→ **What you should do**
Scan the listing below for the word "height" and copy every line that has it.

→ **Data for review**
────────────────────
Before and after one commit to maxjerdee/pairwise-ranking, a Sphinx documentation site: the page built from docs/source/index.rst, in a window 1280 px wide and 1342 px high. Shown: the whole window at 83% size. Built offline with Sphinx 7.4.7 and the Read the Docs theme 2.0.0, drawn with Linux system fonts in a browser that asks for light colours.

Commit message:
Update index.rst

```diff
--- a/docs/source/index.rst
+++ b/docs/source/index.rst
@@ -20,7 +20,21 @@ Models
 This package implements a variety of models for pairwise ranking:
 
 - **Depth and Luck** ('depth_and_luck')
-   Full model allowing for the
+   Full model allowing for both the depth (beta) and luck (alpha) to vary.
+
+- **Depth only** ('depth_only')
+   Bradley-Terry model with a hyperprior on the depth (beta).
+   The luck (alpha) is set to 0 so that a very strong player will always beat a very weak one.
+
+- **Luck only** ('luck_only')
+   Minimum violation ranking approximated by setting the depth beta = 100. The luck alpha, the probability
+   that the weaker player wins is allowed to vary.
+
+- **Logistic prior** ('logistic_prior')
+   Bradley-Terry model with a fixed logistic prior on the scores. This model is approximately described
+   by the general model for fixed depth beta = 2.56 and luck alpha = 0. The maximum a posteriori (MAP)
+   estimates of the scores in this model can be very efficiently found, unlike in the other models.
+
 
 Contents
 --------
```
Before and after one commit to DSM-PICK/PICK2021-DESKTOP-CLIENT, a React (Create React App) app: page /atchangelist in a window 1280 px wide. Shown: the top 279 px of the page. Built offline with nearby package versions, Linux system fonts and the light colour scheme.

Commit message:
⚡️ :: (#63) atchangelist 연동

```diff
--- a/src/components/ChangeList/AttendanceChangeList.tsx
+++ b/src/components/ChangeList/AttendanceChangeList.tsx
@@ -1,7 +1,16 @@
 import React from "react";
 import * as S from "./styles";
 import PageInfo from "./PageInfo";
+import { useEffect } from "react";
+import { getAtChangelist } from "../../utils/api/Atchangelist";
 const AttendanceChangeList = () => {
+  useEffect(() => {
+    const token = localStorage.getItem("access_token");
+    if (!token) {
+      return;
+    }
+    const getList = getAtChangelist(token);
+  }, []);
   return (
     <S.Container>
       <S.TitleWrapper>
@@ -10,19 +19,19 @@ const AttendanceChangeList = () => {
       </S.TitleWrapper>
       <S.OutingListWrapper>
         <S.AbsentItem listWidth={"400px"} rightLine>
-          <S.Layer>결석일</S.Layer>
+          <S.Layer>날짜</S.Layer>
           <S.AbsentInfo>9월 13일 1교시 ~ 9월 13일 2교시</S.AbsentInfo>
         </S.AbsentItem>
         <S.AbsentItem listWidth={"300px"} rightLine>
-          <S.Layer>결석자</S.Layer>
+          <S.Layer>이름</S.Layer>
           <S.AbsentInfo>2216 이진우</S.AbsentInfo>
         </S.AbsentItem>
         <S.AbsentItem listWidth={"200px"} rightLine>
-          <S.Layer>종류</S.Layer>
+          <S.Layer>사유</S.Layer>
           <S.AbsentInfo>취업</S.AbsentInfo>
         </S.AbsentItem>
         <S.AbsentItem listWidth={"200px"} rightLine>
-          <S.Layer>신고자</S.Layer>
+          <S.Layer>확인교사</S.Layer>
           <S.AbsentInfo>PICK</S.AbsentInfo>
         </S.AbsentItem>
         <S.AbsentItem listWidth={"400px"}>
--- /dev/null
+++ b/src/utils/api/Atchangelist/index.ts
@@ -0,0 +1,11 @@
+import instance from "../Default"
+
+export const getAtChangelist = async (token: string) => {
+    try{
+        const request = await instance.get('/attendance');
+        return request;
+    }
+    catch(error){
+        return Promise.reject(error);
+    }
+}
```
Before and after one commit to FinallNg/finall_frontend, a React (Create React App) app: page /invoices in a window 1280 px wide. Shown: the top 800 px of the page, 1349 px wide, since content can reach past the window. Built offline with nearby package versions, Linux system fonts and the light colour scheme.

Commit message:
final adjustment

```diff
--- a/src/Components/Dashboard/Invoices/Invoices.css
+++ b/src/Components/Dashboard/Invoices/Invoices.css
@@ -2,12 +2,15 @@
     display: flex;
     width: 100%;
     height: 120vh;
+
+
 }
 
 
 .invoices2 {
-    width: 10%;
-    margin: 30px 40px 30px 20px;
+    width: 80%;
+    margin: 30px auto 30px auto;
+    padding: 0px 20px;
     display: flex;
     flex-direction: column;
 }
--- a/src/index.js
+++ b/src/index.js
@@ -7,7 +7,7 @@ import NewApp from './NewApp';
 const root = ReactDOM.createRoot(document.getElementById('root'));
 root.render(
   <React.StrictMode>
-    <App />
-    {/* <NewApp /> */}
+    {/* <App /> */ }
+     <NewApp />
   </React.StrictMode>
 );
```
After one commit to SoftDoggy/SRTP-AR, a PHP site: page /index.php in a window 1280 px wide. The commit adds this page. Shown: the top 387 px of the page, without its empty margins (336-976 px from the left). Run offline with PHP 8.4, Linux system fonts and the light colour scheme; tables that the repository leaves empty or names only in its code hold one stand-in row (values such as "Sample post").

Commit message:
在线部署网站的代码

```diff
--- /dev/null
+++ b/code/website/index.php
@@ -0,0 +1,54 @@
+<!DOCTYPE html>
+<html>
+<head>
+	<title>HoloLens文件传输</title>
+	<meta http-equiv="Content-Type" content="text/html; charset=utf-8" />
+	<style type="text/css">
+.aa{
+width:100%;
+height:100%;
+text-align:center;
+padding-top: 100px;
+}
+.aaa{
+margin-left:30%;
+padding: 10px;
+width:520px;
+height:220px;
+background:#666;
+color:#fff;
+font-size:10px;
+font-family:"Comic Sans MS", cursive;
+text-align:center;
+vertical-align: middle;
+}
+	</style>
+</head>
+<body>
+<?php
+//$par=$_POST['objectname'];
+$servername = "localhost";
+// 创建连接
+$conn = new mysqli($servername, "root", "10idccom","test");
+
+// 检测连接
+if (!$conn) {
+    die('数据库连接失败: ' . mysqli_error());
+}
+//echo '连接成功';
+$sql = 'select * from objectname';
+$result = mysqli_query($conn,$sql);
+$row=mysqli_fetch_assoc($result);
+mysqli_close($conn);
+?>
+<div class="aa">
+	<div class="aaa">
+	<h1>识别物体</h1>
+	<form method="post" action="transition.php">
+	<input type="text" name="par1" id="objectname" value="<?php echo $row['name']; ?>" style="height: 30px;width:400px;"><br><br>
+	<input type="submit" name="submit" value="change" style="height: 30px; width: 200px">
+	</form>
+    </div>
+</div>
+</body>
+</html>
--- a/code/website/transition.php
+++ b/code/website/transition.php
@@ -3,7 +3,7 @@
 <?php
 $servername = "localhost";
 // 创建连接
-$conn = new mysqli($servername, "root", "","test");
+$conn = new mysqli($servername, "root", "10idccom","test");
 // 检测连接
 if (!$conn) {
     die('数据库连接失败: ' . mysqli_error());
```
────────────────────
→ **Answer space**
     height: 120vh;
+height:100%;
+height:220px;
+	<input type="text" name="par1" id="objectname" value="<?php echo $row['name']; ?>" style="height: 30px;width:400px;"><br><br>
+	<input type="submit" name="submit" value="change" style="height: 30px; width: 200px">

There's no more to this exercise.